Malaysian firm Top Glove, the world's biggest latex glove maker, was charged Tuesday with providing poor housing for its workers after thousands were infected in a coronavirus outbreak last year.
The company's profits and stock price surged last year when countries worldwide rushed to buy protective gear as the Covid-19 pandemic intensified.
But more than 5,000 migrant workers, mainly from South Asia, who make gloves at its factories were infected when the virus surged through their dormitories -- where dozens typically share a room.
The outbreak prompted Top Glove to temporarily close over half its Malaysian factories, triggering warnings of delivery delays and rising prices.
On Tuesday, it was hit with 10 counts of failing to provide certified accommodation for its workers in the northwestern city of Ipoh, state news agency Bernama reported.
Such certification from labour officials is required under laws related to providing workers with a decent standard of housing.
The charges followed raids on the dormitories in Ipoh in November.

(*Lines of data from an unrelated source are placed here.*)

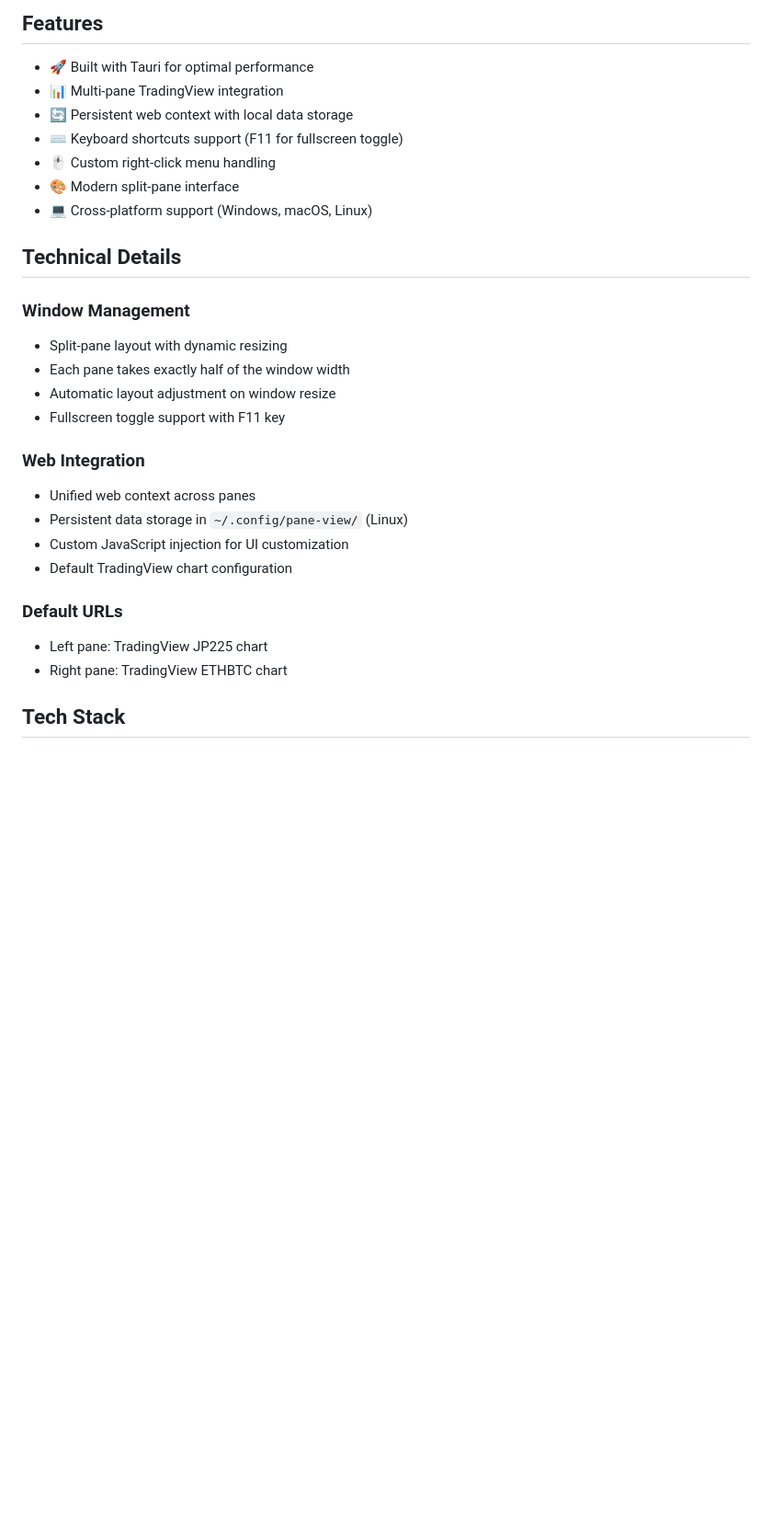
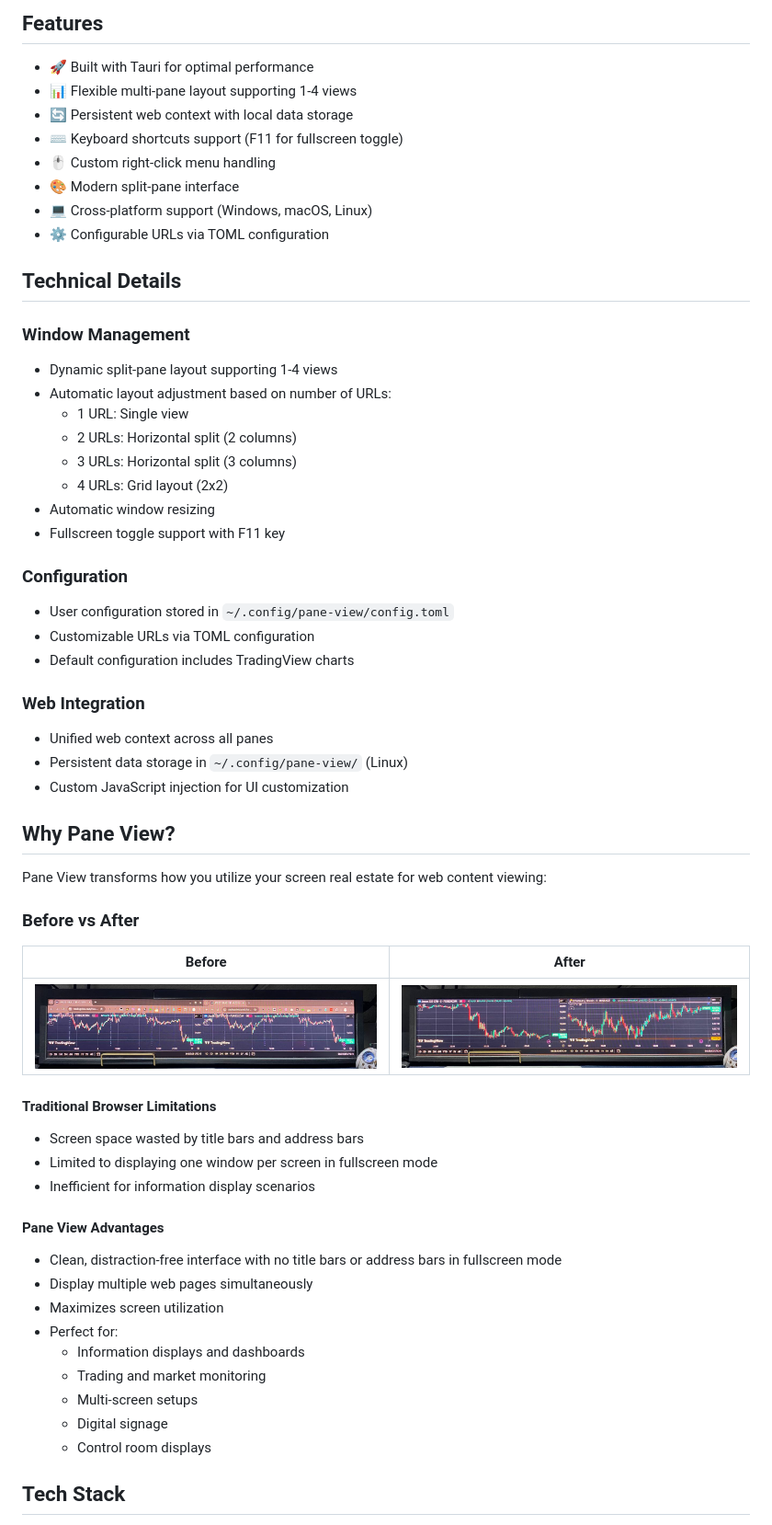
Before and after one commit to jiangzhuo/pane-view, a Markdown page: README.md, the part around the change. Shown at 92% size. Rendered like a GitHub page; pictures changed too: docs/after.jpg (added), docs/before.jpg (added); blank space fills up the shorter version.

```diff
--- a/README.md
+++ b/README.md
@@ -5,30 +5,61 @@ A modern window management tool built with Tauri.
 ## Features
 
 - 🚀 Built with Tauri for optimal performance
-- 📊 Multi-pane TradingView integration
+- 📊 Flexible multi-pane layout supporting 1-4 views
 - 🔄 Persistent web context with local data storage
 - ⌨️ Keyboard shortcuts support (F11 for fullscreen toggle)
 - 🖱️ Custom right-click menu handling
 - 🎨 Modern split-pane interface
 - 💻 Cross-platform support (Windows, macOS, Linux)
+- ⚙️ Configurable URLs via TOML configuration
 
 ## Technical Details
 
 ### Window Management
-- Split-pane layout with dynamic resizing
-- Each pane takes exactly half of the window width
-- Automatic layout adjustment on window resize
+- Dynamic split-pane layout supporting 1-4 views
+- Automatic layout adjustment based on number of URLs:
+  - 1 URL: Single view
+  - 2 URLs: Horizontal split (2 columns)
+  - 3 URLs: Horizontal split (3 columns)
+  - 4 URLs: Grid layout (2x2)
+- Automatic window resizing
 - Fullscreen toggle support with F11 key
 
+### Configuration
+- User configuration stored in `~/.config/pane-view/config.toml`
+- Customizable URLs via TOML configuration
+- Default configuration includes TradingView charts
+
 ### Web Integration
-- Unified web context across panes
+- Unified web context across all panes
 - Persistent data storage in `~/.config/pane-view/` (Linux)
 - Custom JavaScript injection for UI customization
-- Default TradingView chart configuration
 
-### Default URLs
-- Left pane: TradingView JP225 chart
-- Right pane: TradingView ETHBTC chart
+## Why Pane View?
+
+Pane View transforms how you utilize your screen real estate for web content viewing:
+
+### Before vs After
+
+| Before | After |
+|--------|-------|
+| ![Before](docs/before.jpg) | ![After](docs/after.jpg) |
+
+#### Traditional Browser Limitations
+- Screen space wasted by title bars and address bars
+- Limited to displaying one window per screen in fullscreen mode
+- Inefficient for information display scenarios
+
+#### Pane View Advantages
+- Clean, distraction-free interface with no title bars or address bars in fullscreen mode
+- Display multiple web pages simultaneously
+- Maximizes screen utilization
+- Perfect for:
+  - Information displays and dashboards
+  - Trading and market monitoring
+  - Multi-screen setups
+  - Digital signage
+  - Control room displays
 
 ## Tech Stack
 
```
Also changed, not shown: 4 other files.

Officials also raided workers' accommodation in other parts of the country.
Top Glove, which faces a fine of up to 50,000 ringgit ($12,000) for each count, pleaded not guilty.

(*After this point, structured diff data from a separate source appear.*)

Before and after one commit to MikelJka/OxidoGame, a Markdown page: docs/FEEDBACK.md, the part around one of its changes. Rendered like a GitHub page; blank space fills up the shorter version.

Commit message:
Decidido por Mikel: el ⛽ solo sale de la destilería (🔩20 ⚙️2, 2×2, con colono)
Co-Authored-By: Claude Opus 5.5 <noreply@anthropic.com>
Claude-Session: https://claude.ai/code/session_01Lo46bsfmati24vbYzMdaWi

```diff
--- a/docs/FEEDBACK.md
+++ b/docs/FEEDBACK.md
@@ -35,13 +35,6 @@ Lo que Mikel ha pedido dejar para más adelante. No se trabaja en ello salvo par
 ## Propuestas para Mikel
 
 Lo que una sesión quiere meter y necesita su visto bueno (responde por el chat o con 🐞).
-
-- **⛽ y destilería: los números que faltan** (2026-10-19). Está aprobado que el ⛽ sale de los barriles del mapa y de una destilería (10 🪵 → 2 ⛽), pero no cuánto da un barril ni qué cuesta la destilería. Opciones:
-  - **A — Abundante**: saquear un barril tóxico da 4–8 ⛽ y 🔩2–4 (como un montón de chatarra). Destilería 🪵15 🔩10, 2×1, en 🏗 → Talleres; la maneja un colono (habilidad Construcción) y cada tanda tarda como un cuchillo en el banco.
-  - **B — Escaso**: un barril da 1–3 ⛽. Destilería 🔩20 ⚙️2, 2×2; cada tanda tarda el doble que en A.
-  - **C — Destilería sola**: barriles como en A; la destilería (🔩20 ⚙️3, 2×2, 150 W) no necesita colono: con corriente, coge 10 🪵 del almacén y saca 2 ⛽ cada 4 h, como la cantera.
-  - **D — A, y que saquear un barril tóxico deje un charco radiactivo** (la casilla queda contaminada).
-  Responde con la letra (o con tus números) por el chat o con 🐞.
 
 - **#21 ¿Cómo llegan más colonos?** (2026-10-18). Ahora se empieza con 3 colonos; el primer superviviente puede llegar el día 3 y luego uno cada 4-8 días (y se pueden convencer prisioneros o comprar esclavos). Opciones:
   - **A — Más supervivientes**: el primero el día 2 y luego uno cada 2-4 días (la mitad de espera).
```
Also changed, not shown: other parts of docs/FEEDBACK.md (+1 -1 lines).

The company confirmed the court appearance in a statement and insisted it "remains highly committed to ensuring high-quality welfare, health, working conditions, and living accommodation for its workforce".
The firm -- which has 21,000 staff and can produce over 90 billion gloves a year -- has insisted it is making improvements by spending millions of dollars on new accommodation.
But the scandal has added to growing pressure on Top Glove, already under scrutiny after the United States banned the import of some of its gloves over allegations of forced labour last year.